Data supplied Block Start

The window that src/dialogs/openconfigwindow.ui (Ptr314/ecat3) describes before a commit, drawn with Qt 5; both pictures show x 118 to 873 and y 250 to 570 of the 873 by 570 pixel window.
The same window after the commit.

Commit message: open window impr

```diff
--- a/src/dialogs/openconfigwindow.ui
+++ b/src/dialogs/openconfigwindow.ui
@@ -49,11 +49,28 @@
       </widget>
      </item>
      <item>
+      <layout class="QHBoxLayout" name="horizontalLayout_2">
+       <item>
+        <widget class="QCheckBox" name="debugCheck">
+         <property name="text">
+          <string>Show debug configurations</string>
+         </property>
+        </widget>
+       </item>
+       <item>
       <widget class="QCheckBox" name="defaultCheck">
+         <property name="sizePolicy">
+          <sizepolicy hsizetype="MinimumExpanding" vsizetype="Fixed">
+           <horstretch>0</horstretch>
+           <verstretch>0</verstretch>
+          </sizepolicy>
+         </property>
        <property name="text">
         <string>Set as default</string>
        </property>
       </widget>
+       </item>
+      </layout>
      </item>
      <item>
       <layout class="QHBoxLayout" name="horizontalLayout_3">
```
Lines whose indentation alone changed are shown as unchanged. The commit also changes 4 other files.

Data supplied Block End

Show every line above in which the word "property" occurs.

Written solution:
+         <property name="text">
+         </property>
+         <property name="sizePolicy">
+         </property>
        <property name="text">
        </property>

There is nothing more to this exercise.